Some of the participants had been involvedin the pilot workshop back in April 22. The facilitators for this workshop included researchers from Sunway University and Lancaster University.The workshop began with a welcome remark by Dr.Clarissa Leeas lead facilitator, which wasthen followed by a snappy introduction by both participants and facilitatorsas a quick ice-breaker. Dr Lee also gave a brief on the findings from the April 22 workshop that suggested how senior citizen stakeholders in the previous workshop were interested in issues relating to accessibility and sustainability across the board, be it on issues relating to education or healthcare.
With that in mind, the workshop started as the participants were divided into fourgroupswith Dr Yong Min Hooi, Dr Hwang Jung Shan, Dr Emmanuel Tsekleves and Dr Sabir Giga as facilitators. The participants were given the option of pursuing the lines of considerations provided from the findings before, or to take a freshpath, but they would have to work collectively. The participants were introduced tothe process of design development underlying any idea, object,and programme. The process began with the presentation of pictures of relevant objects that each group is asked to evaluate and discuss collectively.
From there, they went on to identify problems they consider as policy priorities that would remain a problem in the future if not dealt with in the present. They then worked iteratively to identify the best solution which involved a consideration of both challenges and benefits, as well as mechanisms for overcoming them. What the workshop intended to impress on the participants was the complexity of design, whereby many considerations enter into the design of an idea that could either be successful or not. The facilitators worked at getting the participants in their groups go from thinking about a problem to the beginnings of prototyping solutions to their problems. Each group was then required to do a 3-minute pitch of their design-oriented solutions to the other groups. The pitching process was meant to clarify for the participants, the solution they were proposing.

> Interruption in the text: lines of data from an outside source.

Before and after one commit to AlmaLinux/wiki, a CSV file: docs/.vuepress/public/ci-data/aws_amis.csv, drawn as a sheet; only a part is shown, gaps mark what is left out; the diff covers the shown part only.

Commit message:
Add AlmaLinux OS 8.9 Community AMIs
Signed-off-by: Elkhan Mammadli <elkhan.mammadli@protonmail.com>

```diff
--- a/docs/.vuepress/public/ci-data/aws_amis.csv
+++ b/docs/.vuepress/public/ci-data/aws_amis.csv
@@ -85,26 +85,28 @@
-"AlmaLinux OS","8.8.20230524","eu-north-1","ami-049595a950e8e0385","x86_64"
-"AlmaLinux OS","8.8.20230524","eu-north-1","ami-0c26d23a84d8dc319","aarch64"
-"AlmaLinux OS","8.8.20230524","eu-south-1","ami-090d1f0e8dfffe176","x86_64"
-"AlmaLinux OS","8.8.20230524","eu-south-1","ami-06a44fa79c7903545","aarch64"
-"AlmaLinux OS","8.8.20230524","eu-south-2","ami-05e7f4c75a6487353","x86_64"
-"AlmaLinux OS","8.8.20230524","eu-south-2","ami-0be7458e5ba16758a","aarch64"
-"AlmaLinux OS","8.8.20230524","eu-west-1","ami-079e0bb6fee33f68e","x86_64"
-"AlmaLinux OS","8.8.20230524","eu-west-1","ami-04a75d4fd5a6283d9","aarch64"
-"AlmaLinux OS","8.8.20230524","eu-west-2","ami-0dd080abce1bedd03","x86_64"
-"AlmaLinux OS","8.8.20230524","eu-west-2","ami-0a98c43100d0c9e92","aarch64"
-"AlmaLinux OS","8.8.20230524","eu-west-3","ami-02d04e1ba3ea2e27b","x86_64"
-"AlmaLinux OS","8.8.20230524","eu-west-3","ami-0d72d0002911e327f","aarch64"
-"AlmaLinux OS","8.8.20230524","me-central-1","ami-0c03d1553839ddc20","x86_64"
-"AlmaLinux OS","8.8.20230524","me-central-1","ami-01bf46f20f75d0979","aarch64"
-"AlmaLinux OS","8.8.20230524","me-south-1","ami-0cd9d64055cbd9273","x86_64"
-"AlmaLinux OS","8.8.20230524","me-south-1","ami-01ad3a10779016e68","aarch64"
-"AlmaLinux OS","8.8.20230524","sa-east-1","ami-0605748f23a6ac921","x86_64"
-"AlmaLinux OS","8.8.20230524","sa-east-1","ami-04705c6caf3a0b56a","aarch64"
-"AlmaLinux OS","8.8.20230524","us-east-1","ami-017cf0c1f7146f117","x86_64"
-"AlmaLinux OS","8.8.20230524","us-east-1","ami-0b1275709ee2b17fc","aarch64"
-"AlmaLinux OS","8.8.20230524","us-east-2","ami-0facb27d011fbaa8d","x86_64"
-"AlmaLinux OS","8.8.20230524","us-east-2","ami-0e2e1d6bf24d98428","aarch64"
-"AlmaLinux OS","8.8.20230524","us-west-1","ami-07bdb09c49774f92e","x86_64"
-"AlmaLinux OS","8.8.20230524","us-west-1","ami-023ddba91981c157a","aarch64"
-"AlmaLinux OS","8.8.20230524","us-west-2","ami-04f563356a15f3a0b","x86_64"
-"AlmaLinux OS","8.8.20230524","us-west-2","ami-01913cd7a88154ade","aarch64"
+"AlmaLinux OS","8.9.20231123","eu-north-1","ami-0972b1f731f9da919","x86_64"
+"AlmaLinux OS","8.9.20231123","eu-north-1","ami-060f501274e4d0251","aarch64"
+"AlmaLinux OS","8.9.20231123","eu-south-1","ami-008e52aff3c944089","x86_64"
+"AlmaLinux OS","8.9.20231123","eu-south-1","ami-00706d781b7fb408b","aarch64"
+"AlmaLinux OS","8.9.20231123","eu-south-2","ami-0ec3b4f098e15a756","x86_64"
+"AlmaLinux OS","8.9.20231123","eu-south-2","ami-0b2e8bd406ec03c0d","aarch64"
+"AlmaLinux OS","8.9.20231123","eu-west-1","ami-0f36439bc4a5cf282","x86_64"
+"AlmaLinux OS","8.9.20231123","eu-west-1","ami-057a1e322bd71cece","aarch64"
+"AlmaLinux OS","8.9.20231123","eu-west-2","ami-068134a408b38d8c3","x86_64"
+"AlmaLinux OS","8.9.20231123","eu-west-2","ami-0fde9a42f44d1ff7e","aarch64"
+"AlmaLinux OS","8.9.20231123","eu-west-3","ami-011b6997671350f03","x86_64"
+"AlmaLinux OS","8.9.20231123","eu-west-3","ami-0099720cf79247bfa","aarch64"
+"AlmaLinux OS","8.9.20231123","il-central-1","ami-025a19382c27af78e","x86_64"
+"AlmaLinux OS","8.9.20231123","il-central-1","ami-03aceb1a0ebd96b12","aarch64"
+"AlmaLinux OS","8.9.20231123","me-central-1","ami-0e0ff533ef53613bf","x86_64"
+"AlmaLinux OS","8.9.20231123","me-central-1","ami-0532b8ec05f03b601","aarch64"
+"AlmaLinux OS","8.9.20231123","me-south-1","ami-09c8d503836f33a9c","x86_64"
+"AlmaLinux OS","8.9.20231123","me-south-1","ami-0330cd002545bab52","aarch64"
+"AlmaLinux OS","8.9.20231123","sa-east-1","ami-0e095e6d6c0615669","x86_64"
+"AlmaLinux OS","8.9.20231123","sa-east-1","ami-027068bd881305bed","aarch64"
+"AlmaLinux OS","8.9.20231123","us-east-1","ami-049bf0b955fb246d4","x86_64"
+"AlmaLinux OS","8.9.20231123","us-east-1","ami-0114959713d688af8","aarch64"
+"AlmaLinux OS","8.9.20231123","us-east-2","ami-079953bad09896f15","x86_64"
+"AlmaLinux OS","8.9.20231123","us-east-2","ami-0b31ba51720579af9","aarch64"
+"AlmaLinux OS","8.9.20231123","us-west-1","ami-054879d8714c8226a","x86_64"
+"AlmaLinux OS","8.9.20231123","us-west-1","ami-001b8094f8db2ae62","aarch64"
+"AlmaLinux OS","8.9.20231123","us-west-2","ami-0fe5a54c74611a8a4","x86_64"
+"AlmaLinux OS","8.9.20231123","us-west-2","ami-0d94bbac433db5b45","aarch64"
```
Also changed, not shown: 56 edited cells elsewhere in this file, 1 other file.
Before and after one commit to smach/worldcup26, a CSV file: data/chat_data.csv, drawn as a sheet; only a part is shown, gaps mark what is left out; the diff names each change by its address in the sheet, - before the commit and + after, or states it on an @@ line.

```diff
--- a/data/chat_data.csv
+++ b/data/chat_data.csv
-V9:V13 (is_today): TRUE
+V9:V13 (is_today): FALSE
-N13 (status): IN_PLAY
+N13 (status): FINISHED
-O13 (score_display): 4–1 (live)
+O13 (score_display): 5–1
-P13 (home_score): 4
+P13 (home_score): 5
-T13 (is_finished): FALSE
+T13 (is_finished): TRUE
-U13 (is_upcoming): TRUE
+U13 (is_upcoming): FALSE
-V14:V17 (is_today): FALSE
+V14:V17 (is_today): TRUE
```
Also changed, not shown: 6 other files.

The proposals ranged from the creation of a national health database accessible not only to healthcare practitioners but also researchers, to the possibility of a sugar-free Malaysia by 2050, to the development of an inter-generational living ecosystem, and finally, affordable food and healthcare. Although more work would be required to encourage more speculative and blue-sky thinking among the participants, the researchers hope that the introduction of the process of co-design would provide the starting point towards that end, going forward.